Deutsch Intern
    Lehrstuhl für Psychologie III

    Oscillatory brain activity and perception

    Dr. Barbara Händel

    If sensory input reaches a certain threshold it normally leads to perception. With my research I try to understand the role of oscillatory brain activity in how visual sensory input is processed, transmitted and perceived.

    In most cases sensory input and perception are tightly correlated making it impossible to decide if measured brain activity depicts the processing of the sensory input or the perception of it. It therefor is crucial to disentangle the sensory input from the perceptual outcome. There are several possibilities:

    ·       near threshold stimuli generate a certain percept at one point but fail to at another moment

    ·       changing the attention for a given stimulus can modulate the perceptual outcome

    ·       illusionary stimuli will generate percept without corresponding sensory input

    Using these possibilities, I investigate brain oscillations in different frequency bands including delta, theta, alpha and gamma oscillations as well as their interactions recorded by means of electro- and magnetoencephalography (EEG, MEG).

    Händel, B., & Jensen, O. (2014). Spontaneous local alpha oscillations predict motion-induced blindness. European Journal of Neuroscience, 40 (9), 3371-3379.

    van Leeuwen, TM., Hagoort, P., & Händel, B. (2013). Real color captures attention and overrides spatial cues in grapheme-color synesthetes but not in controls. Neuropsychologia, 51 (10), 1802-1813.

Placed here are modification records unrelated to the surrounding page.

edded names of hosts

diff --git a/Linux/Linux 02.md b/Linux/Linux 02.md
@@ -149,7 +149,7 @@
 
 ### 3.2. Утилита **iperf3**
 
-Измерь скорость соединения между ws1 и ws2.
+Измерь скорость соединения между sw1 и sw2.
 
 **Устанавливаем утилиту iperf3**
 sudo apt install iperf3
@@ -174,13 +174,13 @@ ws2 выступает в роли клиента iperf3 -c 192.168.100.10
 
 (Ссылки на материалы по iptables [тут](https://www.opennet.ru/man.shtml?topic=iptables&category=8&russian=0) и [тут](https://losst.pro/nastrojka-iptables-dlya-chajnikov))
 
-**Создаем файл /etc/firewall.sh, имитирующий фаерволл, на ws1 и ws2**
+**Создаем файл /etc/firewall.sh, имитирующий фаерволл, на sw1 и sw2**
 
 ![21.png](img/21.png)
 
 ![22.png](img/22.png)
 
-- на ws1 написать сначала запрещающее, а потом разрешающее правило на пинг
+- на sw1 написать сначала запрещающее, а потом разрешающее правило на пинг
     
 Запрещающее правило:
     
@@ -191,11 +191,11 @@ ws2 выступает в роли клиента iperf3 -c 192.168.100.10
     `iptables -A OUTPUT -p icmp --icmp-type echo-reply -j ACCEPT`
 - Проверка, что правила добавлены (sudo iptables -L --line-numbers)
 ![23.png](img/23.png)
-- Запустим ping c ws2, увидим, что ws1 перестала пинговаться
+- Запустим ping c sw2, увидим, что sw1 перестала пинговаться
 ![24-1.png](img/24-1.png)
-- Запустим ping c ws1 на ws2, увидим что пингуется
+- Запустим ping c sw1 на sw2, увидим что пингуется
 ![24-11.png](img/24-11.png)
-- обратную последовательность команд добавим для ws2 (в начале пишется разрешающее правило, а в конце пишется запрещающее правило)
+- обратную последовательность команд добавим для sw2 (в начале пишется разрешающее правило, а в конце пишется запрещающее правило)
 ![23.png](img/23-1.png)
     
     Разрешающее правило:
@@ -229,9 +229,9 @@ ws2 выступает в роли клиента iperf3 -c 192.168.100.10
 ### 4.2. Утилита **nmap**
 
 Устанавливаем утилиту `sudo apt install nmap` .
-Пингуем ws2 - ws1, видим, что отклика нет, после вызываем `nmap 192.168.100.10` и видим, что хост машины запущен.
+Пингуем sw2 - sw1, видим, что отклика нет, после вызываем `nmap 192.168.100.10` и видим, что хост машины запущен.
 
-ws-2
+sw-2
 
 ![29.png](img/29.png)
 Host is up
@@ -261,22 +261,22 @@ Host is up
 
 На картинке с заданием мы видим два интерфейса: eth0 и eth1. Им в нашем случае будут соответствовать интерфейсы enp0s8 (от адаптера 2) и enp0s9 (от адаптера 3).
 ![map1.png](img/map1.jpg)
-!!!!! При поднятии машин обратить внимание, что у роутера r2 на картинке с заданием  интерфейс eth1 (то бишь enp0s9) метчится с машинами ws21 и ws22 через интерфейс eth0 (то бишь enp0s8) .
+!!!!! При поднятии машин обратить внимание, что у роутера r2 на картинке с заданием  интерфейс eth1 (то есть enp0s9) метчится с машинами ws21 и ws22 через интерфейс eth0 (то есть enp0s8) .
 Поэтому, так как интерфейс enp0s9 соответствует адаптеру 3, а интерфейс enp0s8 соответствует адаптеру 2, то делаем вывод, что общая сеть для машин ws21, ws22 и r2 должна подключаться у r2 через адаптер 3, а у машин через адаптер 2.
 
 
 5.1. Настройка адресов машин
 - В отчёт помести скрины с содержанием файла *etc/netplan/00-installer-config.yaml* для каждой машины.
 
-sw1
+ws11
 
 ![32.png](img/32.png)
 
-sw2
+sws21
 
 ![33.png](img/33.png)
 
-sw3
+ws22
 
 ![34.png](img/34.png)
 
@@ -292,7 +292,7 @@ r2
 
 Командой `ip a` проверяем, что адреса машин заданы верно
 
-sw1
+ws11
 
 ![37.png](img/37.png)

    Händel, B., Haarmeier, T., & Jensen, O. (2011). Alpha Oscillations Correlate with the Successful Inhibition of Unattended Stimuli. Journal of Cognitive Neuroscience 23(9), 2494–2502.

    Haegens, S., Händel, B., & Jensen O. (2011). Top-Down Controlled Alpha Band Activity in Somatosensory Areas Determines Behavioral Performance in a Discrimination Task, The Journal of Neuroscience, 31(14):5197–5204.

    Händel, B., & Haarmeier, T. (2009). Cross- frequency coupling of brain oscillations indicates the success in visual motion discrimination. Neuroimage, 45: 1040–1046.

    Händel, B., Lutzenberger, W., Thier, P., & Haarmeier, T. (2008). Selective Attention Increases the Dependency of Cortical Responses on Visual Motion Coherence in Man. Cerebral Cortex, 18: 2902-2908.

    Händel, B., Lutzenberger, W., Thier, P., & Haarmeier, T. (2007). Opposite dependencies on visual motion coherence in human area MT+ and early visual cortex. Cererbal Cortex, 17(7):1542-9.

    Tikhonov, A.*, Händel, B.*, Haarmeier, T., Lutzenberger, W., & Thier, P. (2007). Gamma oscillations underlying the visual motion after-effect. Neuroimage, 38: 708-719.